Second, the data used in the study concern men who were born between 1900 and 1977. Many of these men played professionally and trained as children when footballs were substantially heavier than the modern ball, which could both explain the increased risk found in the study and suggest that today’s modern balls may not have the same effect. Daniel Mackay, the study’s lead author, claimed on Radio Scotland that there is no reason to think that differences in ball weight and size might weaken the study’s conclusions, stating “It [the old ball theory] sounds like a good idea but really until there’s data we need to act with caution”. This is somewhat ironic, as there are not yet sufficient data for banning heading either, and further research is indeed needed on both hypotheses.
Finally, even if the data are sound, banning children from heading the ball may not actually have the intended effect. Most children never become professional footballers (less than 0.5%, with only 0.012% making it to the English Premier League), and most professional footballers (almost 99%) do not die because of a neurodegenerative disease. It is possible that the slight increase in risk of death from such disease is primarily caused by repeatedly heading the ball as an adult professional player, rather than at training as a child. Indeed, if heading the ball as a child was the problem, we would expect men who never became professional footballers to have a similar risk of death from this cause as those who did become professional footballers. The study did not show that. While professional footballers are perhaps more likely to have spent longer training as a child than young footballers who did not become professional players, there is no evidence to suggest that heading the ball as children has any causal link with the increase in risk of neurodegenerative disease.

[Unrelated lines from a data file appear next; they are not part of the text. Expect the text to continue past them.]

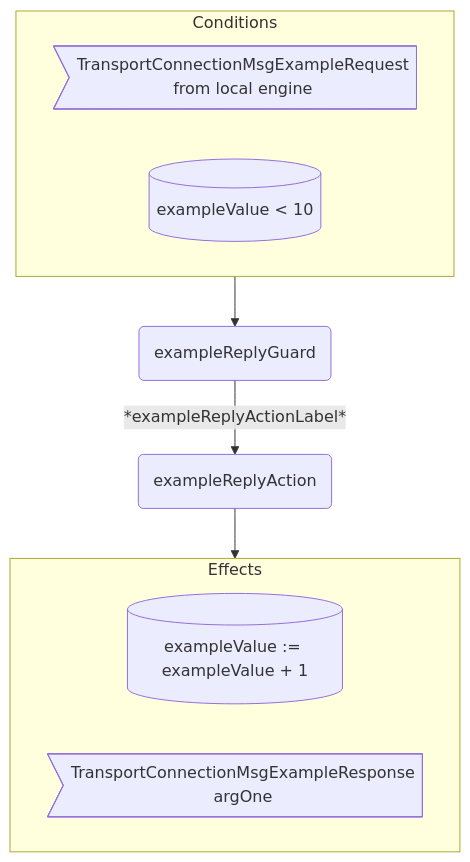
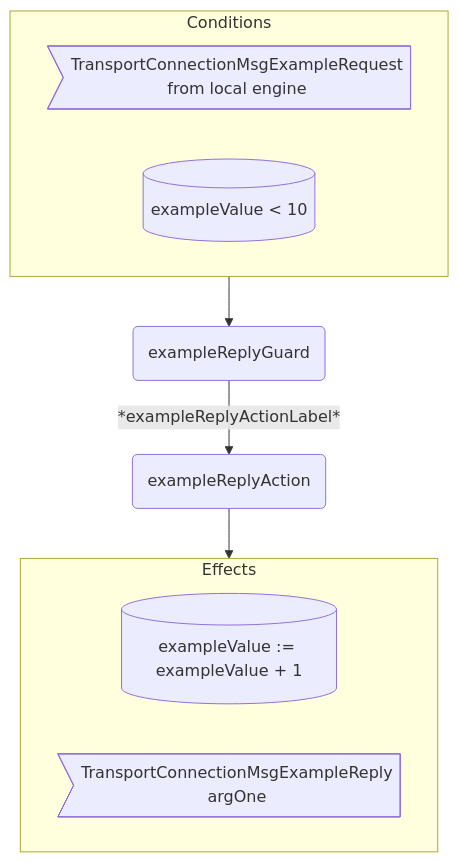
Before and after one commit to anoma/nspec: the diagram in docs/arch/node/net/transport_connection_behaviour.juvix.md, drawn with Mermaid. The commit also changed other lines of this file and 37 other files, not shown here.

Commit message:
Renamed all instances of "Response" to "Reply" in message interfaces for consistency across commitment, decryption, identity management, and other engines.

````diff
--- a/docs/arch/node/net/transport_connection_behaviour.juvix.md
+++ b/docs/arch/node/net/transport_connection_behaviour.juvix.md
@@ -310,17 +310,17 @@
 ```mermaid
 flowchart TD
   subgraph C[Conditions]
     CMsg>TransportConnectionMsgExampleRequest<br/>from local engine]
     CEnv[(exampleValue < 10)]
   end
 
   G(exampleReplyGuard)
   A(exampleReplyAction)
 
   C --> G -- *exampleReplyActionLabel* --> A --> E
 
   subgraph E[Effects]
     EEnv[(exampleValue := exampleValue + 1)]
-    EMsg>TransportConnectionMsgExampleResponse<br/>argOne]
+    EMsg>TransportConnectionMsgExampleReply<br/>argOne]
   end
 ```
````
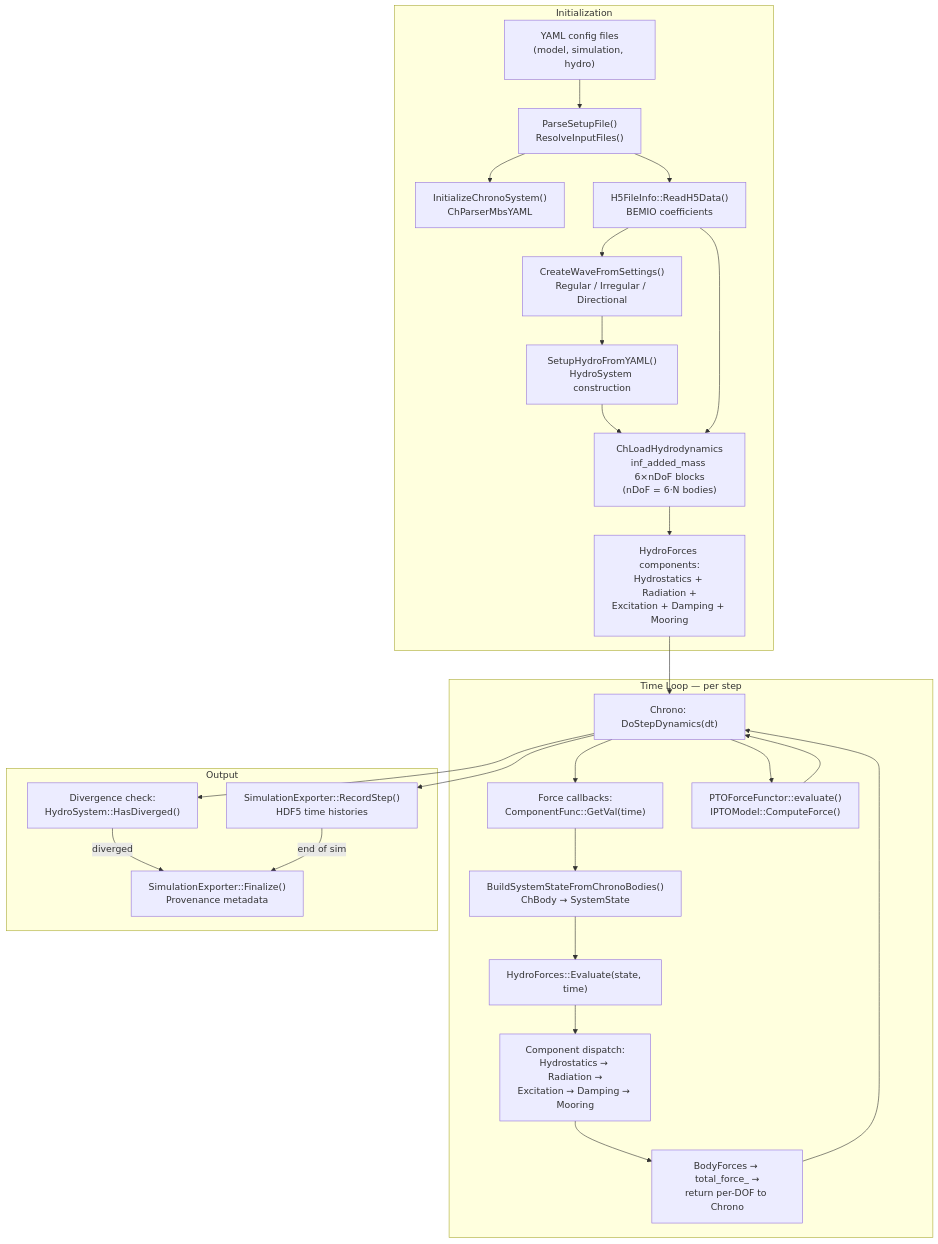
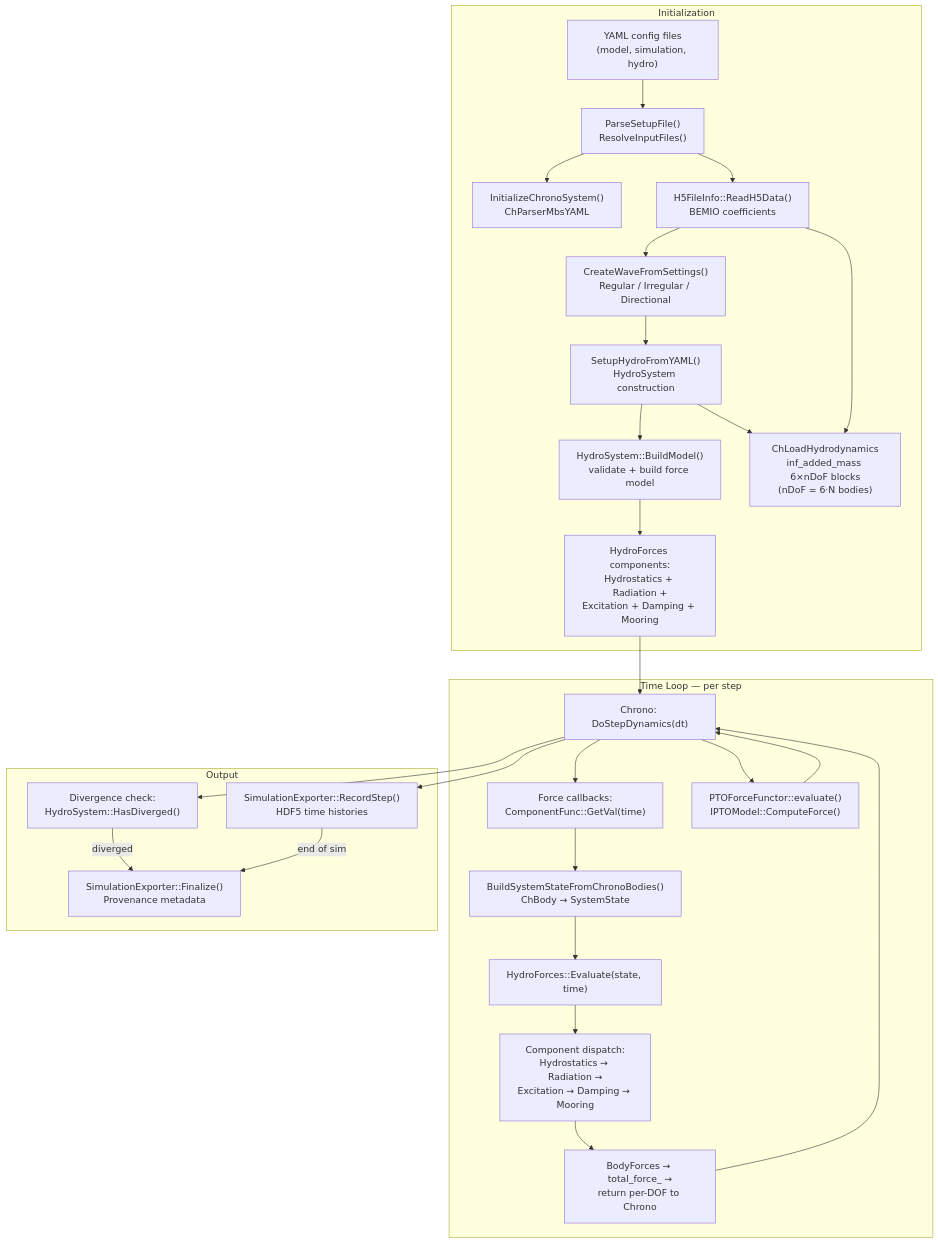
The sixth of 8 diagrams in TECHNICAL_OVERVIEW.md (Project-SEA-Stack/SEA-Stack), drawn with Mermaid before and after one commit. The commit also changed 8 other files, not shown here.

Commit message:
fix(hydro): validate model before Chrono stepping

````diff
--- a/TECHNICAL_OVERVIEW.md
+++ b/TECHNICAL_OVERVIEW.md
@@ -1059,53 +1059,55 @@
 ```mermaid
 flowchart TB
     subgraph init [Initialization]
         YAML["YAML config files<br/>(model, simulation, hydro)"]
         ParseYAML["ParseSetupFile()<br/>ResolveInputFiles()"]
         ChronoInit["InitializeChronoSystem()<br/>ChParserMbsYAML"]
         H5Load["H5FileInfo::ReadH5Data()<br/>BEMIO coefficients"]
         WaveSetup["CreateWaveFromSettings()<br/>Regular / Irregular / Directional"]
         HydroSetup["SetupHydroFromYAML()<br/>HydroSystem construction"]
+        BuildModel["HydroSystem::BuildModel()<br/>validate + build force model"]
         InfAddedMass["ChLoadHydrodynamics<br/>inf_added_mass 6×nDoF blocks<br/>(nDoF = 6·N bodies)"]
         CompAssembly["HydroForces components:<br/>Hydrostatics + Radiation +<br/>Excitation + Damping + Mooring"]
     end
 
     subgraph timeloop [Time Loop — per step]
         DoStep["Chrono: DoStepDynamics(dt)"]
         Callbacks["Force callbacks:<br/>ComponentFunc::GetVal(time)"]
         ExtractState["BuildSystemStateFromChronoBodies()<br/>ChBody → SystemState"]
         Evaluate["HydroForces::Evaluate(state, time)"]
         Components["Component dispatch:<br/>Hydrostatics → Radiation →<br/>Excitation → Damping → Mooring"]
         ReturnForce["BodyForces → total_force_ →<br/>return per-DOF to Chrono"]
         PTOEval["PTOForceFunctor::evaluate()<br/>IPTOModel::ComputeForce()"]
     end
 
     subgraph output [Output]
         Export["SimulationExporter::RecordStep()<br/>HDF5 time histories"]
         Diverge["Divergence check:<br/>HydroSystem::HasDiverged()"]
         Finalize["SimulationExporter::Finalize()<br/>Provenance metadata"]
     end
 
     YAML --> ParseYAML
     ParseYAML --> ChronoInit
     ParseYAML --> H5Load
     H5Load --> WaveSetup
     WaveSetup --> HydroSetup
     HydroSetup --> InfAddedMass
     H5Load --> InfAddedMass
-    InfAddedMass --> CompAssembly
+    HydroSetup --> BuildModel
+    BuildModel --> CompAssembly
 
     CompAssembly --> DoStep
     DoStep --> Callbacks
     Callbacks --> ExtractState
     ExtractState --> Evaluate
     Evaluate --> Components
     Components --> ReturnForce
     ReturnForce --> DoStep
     DoStep --> PTOEval
     PTOEval --> DoStep
 
     DoStep --> Export
     DoStep --> Diverge
     Diverge -->|"diverged"| Finalize
     Export -->|"end of sim"| Finalize
 ```
````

Ultimately, less than 2% of professional footballers died of neurodegenerative disease, versus less than 1% of the general population. Most footballers do not die because of such disease, and this study did not show that footballers are more likely to get dementia or that they got it because they headed the ball as children. These key facts are entirely absent from the media coverage and the public debate. It may reassure the public if children are banned from heading the ball, but it seems highly likely that this shot will miss the goal.
Author: David Shaw
Affiliation: Care and Public Health Research Institute, Maastricht University and Institute for Biomedical Ethics, University of Basel.
Competing interests: the author’s elder son is 9, plays centre mid for Cambuslang Red Star 2010s, and isn’t keen on the ban.